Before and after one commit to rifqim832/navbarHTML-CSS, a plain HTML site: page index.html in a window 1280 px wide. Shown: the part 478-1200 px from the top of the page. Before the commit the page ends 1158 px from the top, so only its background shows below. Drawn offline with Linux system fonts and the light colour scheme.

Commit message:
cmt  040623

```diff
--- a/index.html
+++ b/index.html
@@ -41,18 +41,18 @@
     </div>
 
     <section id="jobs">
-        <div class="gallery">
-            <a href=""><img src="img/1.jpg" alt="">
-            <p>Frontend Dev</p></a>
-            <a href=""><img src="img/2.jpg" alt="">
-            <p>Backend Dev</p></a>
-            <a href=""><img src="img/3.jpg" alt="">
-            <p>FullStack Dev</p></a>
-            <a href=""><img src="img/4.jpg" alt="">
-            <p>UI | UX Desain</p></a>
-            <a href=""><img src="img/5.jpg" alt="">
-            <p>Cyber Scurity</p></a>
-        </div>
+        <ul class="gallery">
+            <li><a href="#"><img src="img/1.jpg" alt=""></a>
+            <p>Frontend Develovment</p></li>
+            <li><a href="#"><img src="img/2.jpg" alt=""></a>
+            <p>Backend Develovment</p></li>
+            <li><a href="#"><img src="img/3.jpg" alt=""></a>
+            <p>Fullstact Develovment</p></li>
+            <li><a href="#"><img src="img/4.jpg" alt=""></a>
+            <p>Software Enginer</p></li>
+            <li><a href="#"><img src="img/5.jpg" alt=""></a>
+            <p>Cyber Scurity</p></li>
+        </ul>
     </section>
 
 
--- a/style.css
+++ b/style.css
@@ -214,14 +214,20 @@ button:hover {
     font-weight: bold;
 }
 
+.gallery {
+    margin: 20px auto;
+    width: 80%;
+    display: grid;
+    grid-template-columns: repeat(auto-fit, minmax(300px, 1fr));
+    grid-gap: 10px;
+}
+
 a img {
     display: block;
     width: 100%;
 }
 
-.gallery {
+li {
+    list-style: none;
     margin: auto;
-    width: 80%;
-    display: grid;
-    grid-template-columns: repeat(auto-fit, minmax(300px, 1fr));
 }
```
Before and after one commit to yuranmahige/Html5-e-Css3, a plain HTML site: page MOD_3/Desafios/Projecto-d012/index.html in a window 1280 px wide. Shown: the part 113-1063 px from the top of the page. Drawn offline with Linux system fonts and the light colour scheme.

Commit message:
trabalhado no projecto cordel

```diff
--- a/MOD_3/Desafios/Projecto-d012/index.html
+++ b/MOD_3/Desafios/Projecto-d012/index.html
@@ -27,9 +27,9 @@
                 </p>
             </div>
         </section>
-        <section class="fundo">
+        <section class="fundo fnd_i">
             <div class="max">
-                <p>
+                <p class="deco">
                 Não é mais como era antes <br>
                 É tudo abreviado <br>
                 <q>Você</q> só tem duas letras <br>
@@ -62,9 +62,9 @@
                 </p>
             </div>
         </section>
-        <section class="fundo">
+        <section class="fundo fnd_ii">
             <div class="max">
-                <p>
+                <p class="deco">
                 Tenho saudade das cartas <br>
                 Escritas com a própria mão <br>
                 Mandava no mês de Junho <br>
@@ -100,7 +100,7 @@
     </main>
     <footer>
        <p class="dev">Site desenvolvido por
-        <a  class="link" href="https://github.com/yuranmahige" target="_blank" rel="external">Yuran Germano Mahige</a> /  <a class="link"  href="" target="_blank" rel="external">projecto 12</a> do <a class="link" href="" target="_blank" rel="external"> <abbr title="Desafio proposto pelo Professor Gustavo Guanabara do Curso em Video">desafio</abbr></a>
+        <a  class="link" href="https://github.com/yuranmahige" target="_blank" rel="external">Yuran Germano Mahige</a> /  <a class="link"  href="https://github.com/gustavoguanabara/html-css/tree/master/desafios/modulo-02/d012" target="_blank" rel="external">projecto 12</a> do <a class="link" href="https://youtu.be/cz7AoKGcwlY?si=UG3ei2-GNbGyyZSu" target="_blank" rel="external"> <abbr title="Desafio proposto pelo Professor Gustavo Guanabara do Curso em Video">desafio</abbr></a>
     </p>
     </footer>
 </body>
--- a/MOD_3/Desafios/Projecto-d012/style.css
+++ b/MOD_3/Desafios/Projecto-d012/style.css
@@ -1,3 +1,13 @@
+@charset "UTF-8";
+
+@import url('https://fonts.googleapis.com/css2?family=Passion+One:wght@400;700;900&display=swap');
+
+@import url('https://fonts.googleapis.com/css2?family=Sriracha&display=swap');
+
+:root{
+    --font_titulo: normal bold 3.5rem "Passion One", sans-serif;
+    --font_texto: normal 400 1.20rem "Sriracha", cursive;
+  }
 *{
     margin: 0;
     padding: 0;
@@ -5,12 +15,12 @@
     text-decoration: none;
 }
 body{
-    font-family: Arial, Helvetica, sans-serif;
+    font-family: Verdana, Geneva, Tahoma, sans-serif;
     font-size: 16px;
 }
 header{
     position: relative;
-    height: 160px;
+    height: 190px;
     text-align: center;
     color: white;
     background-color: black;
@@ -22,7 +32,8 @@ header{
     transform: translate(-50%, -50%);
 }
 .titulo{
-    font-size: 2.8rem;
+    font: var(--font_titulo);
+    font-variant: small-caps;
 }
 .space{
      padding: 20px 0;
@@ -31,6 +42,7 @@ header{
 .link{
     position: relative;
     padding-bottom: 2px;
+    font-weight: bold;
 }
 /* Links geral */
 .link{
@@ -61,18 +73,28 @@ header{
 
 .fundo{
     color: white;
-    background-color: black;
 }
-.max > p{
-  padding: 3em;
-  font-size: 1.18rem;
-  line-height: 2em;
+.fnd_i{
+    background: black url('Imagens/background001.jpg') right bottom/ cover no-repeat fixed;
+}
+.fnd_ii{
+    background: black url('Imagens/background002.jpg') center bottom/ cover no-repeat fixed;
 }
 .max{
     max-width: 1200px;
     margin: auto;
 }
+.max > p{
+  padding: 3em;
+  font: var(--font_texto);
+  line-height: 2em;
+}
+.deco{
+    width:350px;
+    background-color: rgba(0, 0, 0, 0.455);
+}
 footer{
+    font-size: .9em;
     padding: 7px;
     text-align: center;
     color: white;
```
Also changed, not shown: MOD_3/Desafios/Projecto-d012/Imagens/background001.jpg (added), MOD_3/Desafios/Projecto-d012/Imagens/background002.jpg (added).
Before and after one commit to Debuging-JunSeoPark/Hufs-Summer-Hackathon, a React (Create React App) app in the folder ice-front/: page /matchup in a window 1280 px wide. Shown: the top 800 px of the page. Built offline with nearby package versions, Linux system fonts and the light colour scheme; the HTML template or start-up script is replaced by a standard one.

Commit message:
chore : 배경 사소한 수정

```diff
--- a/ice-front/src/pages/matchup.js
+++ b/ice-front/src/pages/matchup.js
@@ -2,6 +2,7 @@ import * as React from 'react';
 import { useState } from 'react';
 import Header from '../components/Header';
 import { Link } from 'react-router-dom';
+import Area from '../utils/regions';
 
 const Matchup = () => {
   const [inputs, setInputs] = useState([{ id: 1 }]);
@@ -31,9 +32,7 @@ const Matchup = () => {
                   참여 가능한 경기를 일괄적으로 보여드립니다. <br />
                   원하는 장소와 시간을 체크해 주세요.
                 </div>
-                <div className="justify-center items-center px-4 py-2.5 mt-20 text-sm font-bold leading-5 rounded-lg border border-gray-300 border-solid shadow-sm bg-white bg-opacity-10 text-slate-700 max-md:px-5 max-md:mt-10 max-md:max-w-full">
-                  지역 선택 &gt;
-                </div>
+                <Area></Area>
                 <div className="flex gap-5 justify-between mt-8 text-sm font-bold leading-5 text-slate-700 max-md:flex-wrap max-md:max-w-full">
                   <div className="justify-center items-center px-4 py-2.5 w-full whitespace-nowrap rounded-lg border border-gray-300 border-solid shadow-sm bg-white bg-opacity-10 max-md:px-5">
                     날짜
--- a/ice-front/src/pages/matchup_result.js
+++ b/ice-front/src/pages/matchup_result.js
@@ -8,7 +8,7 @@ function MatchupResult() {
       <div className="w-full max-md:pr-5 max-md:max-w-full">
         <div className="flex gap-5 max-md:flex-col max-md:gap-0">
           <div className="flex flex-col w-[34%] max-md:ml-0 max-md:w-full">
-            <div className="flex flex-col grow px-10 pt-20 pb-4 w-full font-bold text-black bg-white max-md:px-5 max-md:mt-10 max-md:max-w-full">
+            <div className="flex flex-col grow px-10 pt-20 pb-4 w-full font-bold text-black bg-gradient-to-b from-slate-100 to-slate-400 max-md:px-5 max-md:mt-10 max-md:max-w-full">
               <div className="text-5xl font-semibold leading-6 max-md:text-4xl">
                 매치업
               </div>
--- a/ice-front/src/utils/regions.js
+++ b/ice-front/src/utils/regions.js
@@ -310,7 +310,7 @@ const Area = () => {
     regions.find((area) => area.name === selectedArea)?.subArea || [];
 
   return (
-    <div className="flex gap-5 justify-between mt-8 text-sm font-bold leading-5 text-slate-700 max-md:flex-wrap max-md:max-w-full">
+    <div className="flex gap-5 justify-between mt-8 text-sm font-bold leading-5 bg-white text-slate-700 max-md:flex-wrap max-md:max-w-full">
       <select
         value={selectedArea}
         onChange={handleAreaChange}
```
• • • • •
◆ Exercise requirements:
Which lines above hold the word "padding"? Copy each of them.

◆ Your solution:
     padding: 0;
      padding: 20px 0;
     padding-bottom: 2px;
-  padding: 3em;
+  padding: 3em;
     padding: 7px;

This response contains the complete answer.